The Internet of Things (IoT) is a compelling concept — billions of connected devices embedded with sensors, software and network connectivity, sharing data globally to enable smart cities, autonomous transportation and other innovative technology. There’s just one problem: IoT standards, regulations and best practices are still being developed, a process that may take years. The good news: There’s progress happening, albeit not as quickly as many IoT proponents might like.
CIO reports that a harmonic convergence is underway between the various standard bodies created to make the IoT a real thing. The promising trend was evident last year, when two of the largest IoT standards bodies, the AllSeen Alliance and the Open Connectivity Foundation (OCF), merged under the OCF name and bylaws to advance connectivity between devices from both groups.
Another positive sign last year came when chipmaker Sigma Designs, the main backer of the Z-Wave home networking standard, made Z-Wave’s interoperability layer (the code that enables Z-Wave devices to share information) free and available to all. The benefit? Any developer can now download the code, write software with it and share it with others, notes CIO.
Developments From CES 2017
This month’s CES 2017 in Las Vegas brought some encouraging IoT news as well.

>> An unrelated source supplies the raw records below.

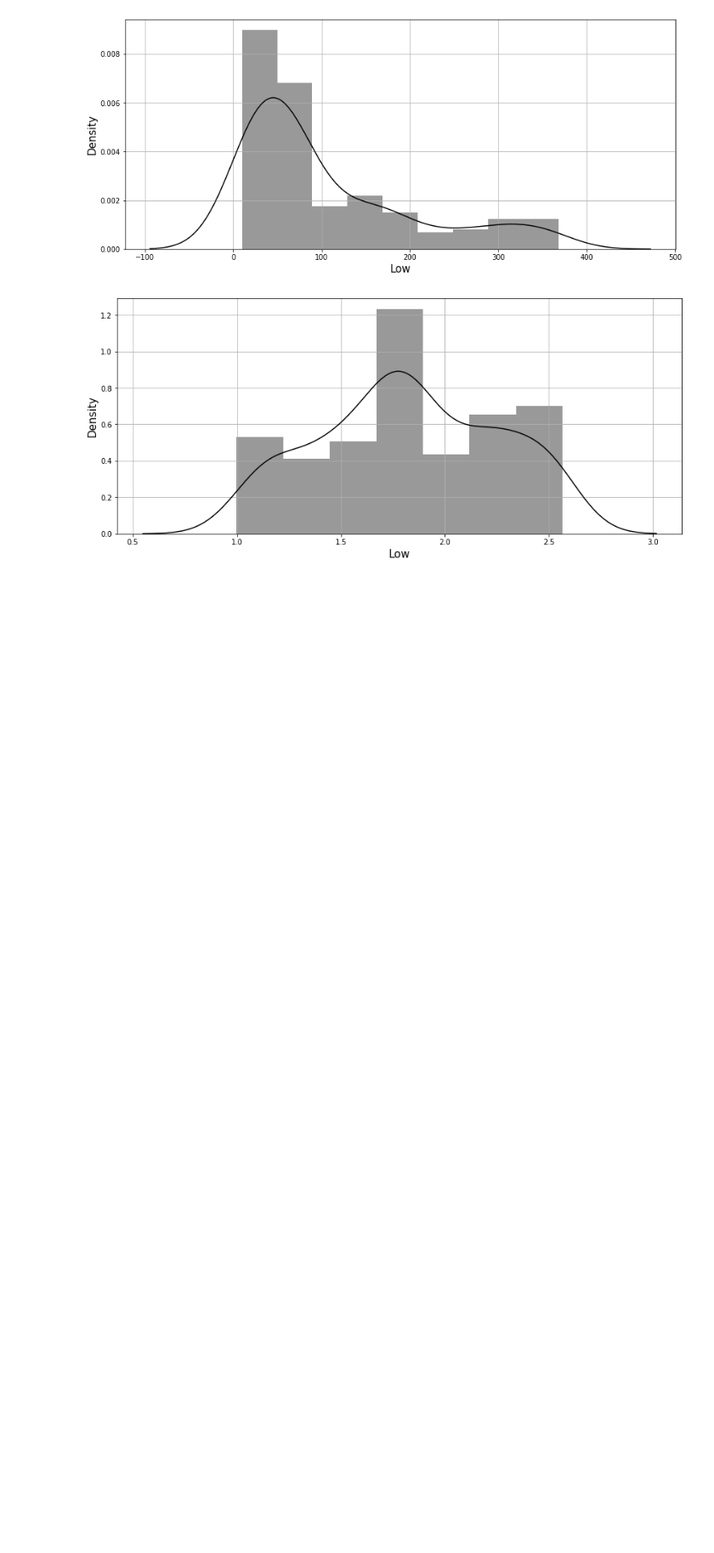
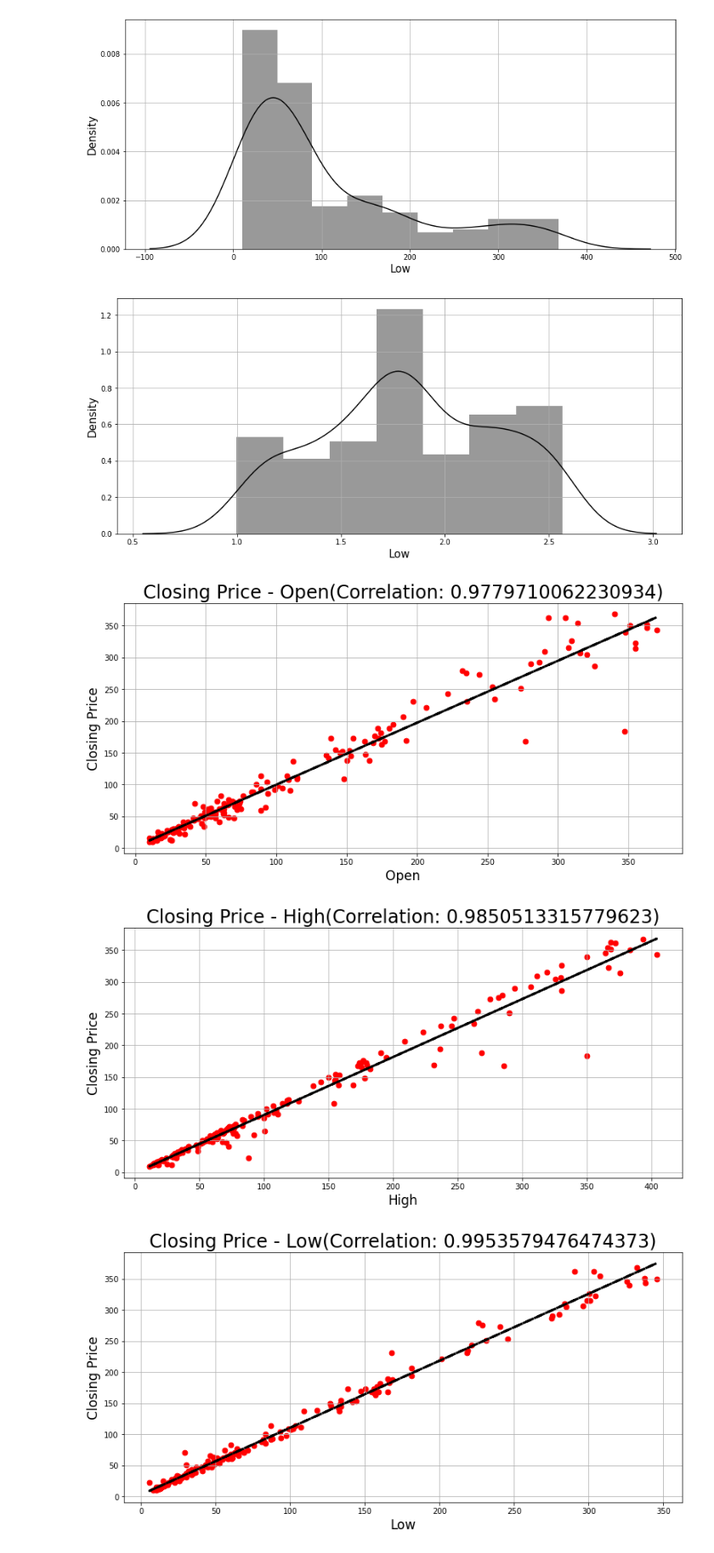
Before and after one commit to Arka1212/Yes-Bank-Stock-Closing-Price-Predcition, a Jupyter notebook: Yes_Bank_Stock_Closing_Price_Prediction_(ML_capstone).ipynb, the cells around one changed output. Shown at 85% size. Cells and saved outputs as stored; diff of their text form; code cells hidden in the pictures; blank space fills up the shorter version.

```diff
--- a/Yes_Bank_Stock_Closing_Price_Prediction_(ML_capstone).ipynb
+++ b/Yes_Bank_Stock_Closing_Price_Prediction_(ML_capstone).ipynb
@@ -212,3 +225,29 @@ plt.show()
 # Dependent variable dataset now seems to be normally dirtributed a bit after log transformation.
 # %% [output]
 [figure]
+# %%
+# Bivariate analysis.
+for labels in X:
+   fig = plt.figure(figsize=(13,6))
+   ax = fig.gca()
+   feature = bank_df[labels]
+   label = bank_df['Close']
+   correlation = feature.corr(label)
+   plt.scatter(x=feature, y=label,s=45,color='r')
+   plt.xlabel(labels,fontsize=17)
+   plt.ylabel('Closing Price',fontsize=17)
+   ax.set_title('Closing Price - ' + labels + '(' + 'Correlation: ' + str(correlation) + ')',fontsize=24)
+   z = np.polyfit(bank_df[labels], bank_df['Close'], 1)
+   y_hat = np.poly1d(z)(bank_df[labels])
+
+   plt.plot(bank_df[labels], y_hat, "r--", lw=3,color = 'black')
+   plt.grid()
+
+
+plt.show()
+
+# Each of the independent variable is highly correlated to the dependent variable.
+# %% [output]
+[figure, added]
+[figure, added]
+[figure, added]
```
Also changed, not shown: parts of 23 cells of this notebook.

The zigbee alliance, an industry consortium that oversees a short-range wireless spec most commonly used in home automation and industrial devices, announced dotdot, a proposed “universal language for the IoT” that enables connected devices to communicate via any network, the group says. dotdot is an open application layer based on the upper-layer protocol used by zigbee devices. It’s also compatible with Thread networks, yet another IoT protocol.

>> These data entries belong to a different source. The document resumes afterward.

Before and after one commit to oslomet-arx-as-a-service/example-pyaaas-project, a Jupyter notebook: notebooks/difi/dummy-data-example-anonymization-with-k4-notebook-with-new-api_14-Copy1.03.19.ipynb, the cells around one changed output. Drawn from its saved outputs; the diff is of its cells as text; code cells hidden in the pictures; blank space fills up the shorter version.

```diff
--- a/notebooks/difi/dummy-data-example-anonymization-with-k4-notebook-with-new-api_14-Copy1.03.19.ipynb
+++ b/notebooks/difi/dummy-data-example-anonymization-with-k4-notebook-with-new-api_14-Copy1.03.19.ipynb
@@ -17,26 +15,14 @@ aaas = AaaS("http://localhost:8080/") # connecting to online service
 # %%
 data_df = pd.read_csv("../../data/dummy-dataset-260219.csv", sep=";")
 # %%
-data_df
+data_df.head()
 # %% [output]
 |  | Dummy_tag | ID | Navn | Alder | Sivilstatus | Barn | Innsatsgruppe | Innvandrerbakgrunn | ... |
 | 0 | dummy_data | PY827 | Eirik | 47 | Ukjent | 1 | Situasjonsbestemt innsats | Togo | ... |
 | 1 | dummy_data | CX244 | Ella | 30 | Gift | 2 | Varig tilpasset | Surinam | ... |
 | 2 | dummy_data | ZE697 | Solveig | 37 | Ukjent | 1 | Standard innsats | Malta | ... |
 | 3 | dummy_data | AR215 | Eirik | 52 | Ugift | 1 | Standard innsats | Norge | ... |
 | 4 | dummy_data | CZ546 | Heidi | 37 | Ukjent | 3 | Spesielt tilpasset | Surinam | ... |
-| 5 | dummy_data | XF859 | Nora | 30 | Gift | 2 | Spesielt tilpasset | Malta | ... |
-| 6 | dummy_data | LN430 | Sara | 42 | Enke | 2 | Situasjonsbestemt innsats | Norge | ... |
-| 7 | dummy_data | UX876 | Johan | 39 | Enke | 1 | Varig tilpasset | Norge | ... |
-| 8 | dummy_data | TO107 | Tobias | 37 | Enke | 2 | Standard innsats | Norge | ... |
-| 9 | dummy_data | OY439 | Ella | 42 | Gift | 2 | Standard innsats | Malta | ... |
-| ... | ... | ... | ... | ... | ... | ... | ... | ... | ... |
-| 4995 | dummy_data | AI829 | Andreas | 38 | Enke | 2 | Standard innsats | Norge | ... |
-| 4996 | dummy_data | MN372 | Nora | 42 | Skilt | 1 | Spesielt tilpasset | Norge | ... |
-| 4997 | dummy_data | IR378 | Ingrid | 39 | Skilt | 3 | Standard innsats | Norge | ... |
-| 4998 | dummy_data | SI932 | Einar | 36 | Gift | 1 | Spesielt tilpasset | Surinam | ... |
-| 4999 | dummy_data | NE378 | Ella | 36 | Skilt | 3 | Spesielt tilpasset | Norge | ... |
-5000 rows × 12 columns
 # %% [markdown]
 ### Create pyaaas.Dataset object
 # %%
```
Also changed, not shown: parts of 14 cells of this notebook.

Also at CES, Amazon’s Alexa voice assistant garnered a lot of media attention as a potential operating system for the IoT, at least on the consumer side of things, as dozens of Alexa-enabled devices either debuted or were announced at the massive trade show, CNBC reports.
In other IoT news, the IEEE p2413 standard — an architectural framework for IoT — may be ready this year, says p2413 working group chairman Oleg Logvinov, according to CIO. The standard would encompass all industrial and consumer devices.
Too Many Cooks
Despite the many efforts to finalize IoT standards, the biggest problem may be the fact that developers and consumers still have too many choices. In a report last week, the U.S. Department of Commerce said the United States government should take an active role in “fostering the advancement” of the IoT, including advocating and defending an open, globally connected environment built upon “industry-driven, consensus-based standards.”
Acknowledging that there’s a wide variety of “regional and international entities engaged in standards development,” the Commerce Department said it would continue to support private-sector standardization efforts and “greater collaboration between standards organizations,” as well as “advocate against attempts by governments to impose top-down, technology-specific ‘solutions’ to IoT standardization needs.”
The bottom line: IoT standards may still be a few years off, as interested parties around the world have their say.
“Every major computing and silicon vendor is competing in this space, and there hasn’t been a consolidation around winners just yet,” Current Analysis analyst Avi Greengart told CIO. “The [IoT] market is kind of a mess right now.”